Kelly Rohrs, 212-819-4852, firstname.lastname@example.org, Edelman
Barbara Pruitt, 816-932-1288, email@example.com, Kauffman Foundation
Kauffman Foundation president lays out five strategies to boost entrepreneurship and create jobs
(KANSAS CITY, Mo.), Dec. 2, 2009 – Carl Schramm, president and CEO of the Ewing Marion Kauffman Foundation, has been invited by President Barack Obama to participate in the White House forum on jobs and economic growth on Thursday, December 3.
An economist, author and former entrepreneur, Schramm is one of the country's leading experts on entrepreneurship and the conditions necessary to drive economic recovery. He will join about 130 business leaders, economists and CEOs from across the United States to identify ways the government can stimulate job growth.
"With unemployment at 10.2 percent, Washington needs to create an environment where entrepreneurs and new companies can thrive and create the jobs that our country desperately needs. Young firms drive economic growth and will be the solution to economic recovery," Schramm said.

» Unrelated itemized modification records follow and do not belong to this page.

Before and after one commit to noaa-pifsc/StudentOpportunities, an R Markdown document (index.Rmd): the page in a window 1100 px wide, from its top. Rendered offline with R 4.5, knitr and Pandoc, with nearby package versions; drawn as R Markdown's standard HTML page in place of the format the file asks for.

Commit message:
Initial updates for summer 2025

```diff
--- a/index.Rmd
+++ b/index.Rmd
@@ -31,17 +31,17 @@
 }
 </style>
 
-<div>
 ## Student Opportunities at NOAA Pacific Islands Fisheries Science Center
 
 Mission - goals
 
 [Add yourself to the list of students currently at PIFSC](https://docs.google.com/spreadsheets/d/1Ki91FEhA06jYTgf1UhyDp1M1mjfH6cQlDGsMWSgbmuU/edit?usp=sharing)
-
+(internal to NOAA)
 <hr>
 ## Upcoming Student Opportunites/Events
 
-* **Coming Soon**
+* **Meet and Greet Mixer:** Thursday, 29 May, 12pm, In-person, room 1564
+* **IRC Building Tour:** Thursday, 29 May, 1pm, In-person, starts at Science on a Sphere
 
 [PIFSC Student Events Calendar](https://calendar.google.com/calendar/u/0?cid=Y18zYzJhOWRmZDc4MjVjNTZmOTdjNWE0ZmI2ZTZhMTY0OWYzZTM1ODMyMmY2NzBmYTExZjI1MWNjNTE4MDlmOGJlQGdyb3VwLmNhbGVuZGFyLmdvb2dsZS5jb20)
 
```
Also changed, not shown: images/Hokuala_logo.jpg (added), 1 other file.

According to studies from the Kauffman Foundation, companies less than five years old have created all net new jobs in the United States since 1980. In 1997, young firms accounted for two-thirds of job creation. A recent Kauffman Foundation study, however, shows that, in 2008 and most of 2009, firm foundation declined.
Schramm recommends five strategies to boost entrepreneurship and job growth:

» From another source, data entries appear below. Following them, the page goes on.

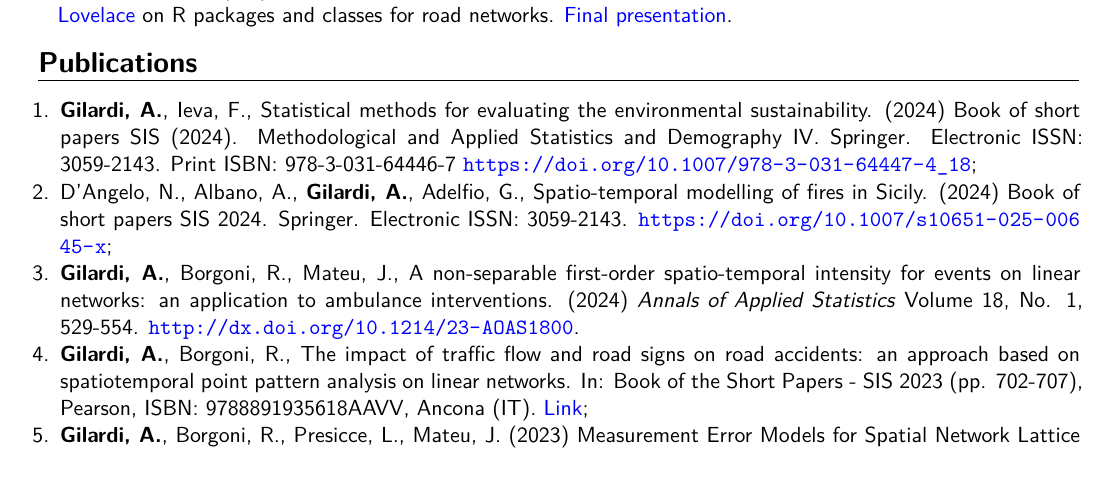
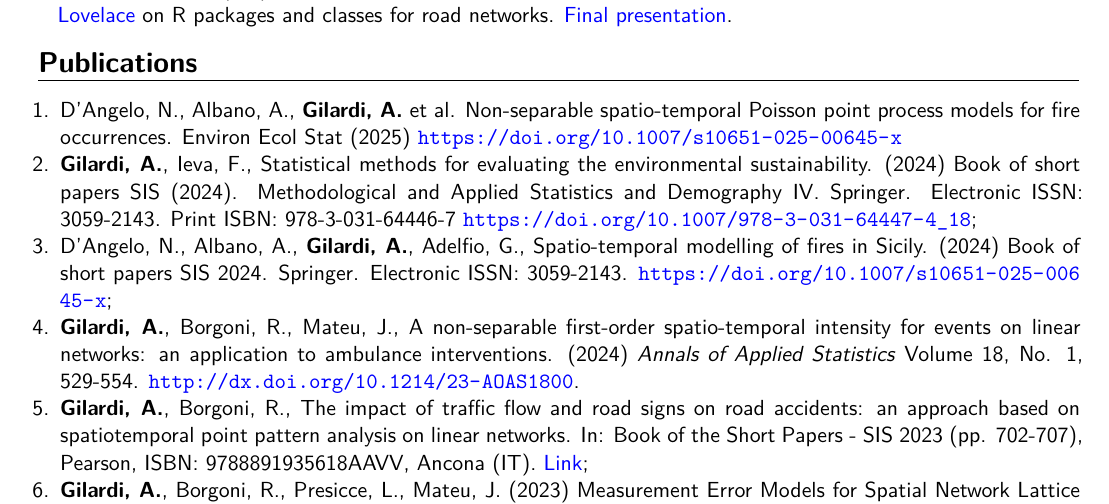
Before and after one commit to agila5/cv, a LaTeX CV (gilardi_cv.tex): part of page 3 of 6, cut so that both start at the same text. Compiled offline with XeLaTeX.

Commit message:
add env eco stat

```diff
--- a/gilardi_cv.tex
+++ b/gilardi_cv.tex
@@ -122,6 +122,7 @@
   \section{Publications}
   \begin{enumerate}
   % \item \textbf{Gilardi, A.}, Lovelace, R., Padgham, M., Data structures and methods for reproducible street network analysis: overview and implementations in R. Under review. \href{https://osf.io/78yub}{Preprint};
+  \item D’Angelo, N., Albano, A., \textbf{Gilardi, A.} et al. Non-separable spatio-temporal Poisson point process models for fire occurrences. Environ Ecol Stat (2025) \url{https://doi.org/10.1007/s10651-025-00645-x}
   \item \textbf{Gilardi, A.}, Ieva, F., Statistical methods for evaluating the environmental sustainability. (2024) Book of short papers SIS (2024). Methodological and Applied Statistics and Demography IV. Springer. Electronic ISSN: 3059-2143. Print ISBN: 978-3-031-64446-7 \url{https://doi.org/10.1007/978-3-031-64447-4_18};
   \item D'Angelo, N., Albano, A., \textbf{Gilardi, A.}, Adelfio, G., Spatio-temporal modelling of fires in Sicily. (2024) Book of short papers SIS 2024. Springer. Electronic ISSN: 3059-2143. \url{https://doi.org/10.1007/s10651-025-00645-x};
   \item \textbf{Gilardi, A.}, Borgoni, R., Mateu, J., A non-separable first-order spatio-temporal intensity for events on linear networks: an application to ambulance interventions. (2024) \textit{Annals of Applied Statistics} Volume 18, No. 1, 529-554. \url{http://dx.doi.org/10.1214/23-AOAS1800}.
```
Also changed, not shown: gilardi_cv.pdf.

- Create a "Founders Visa" for immigrants who found new companies in the United States to keep their businesses—and the jobs they create—here.
- Offer a payroll tax holiday so that young companies can afford to hire and expand.
- Provide clarity about taxes and future regulations to avoid unintended and harmful consequences to entrepreneurs.
- Create entrepreneur fellowships for recently graduated Ph.D.s, giving them an opportunity to commercialize their research.
- Offer Sarbanes-Oxley exemptions to certain young companies so they can offer IPOs more quickly.
|The chart, above, demonstrates that in most years, without new and young companies, net job creation for the overall economy would be negative.|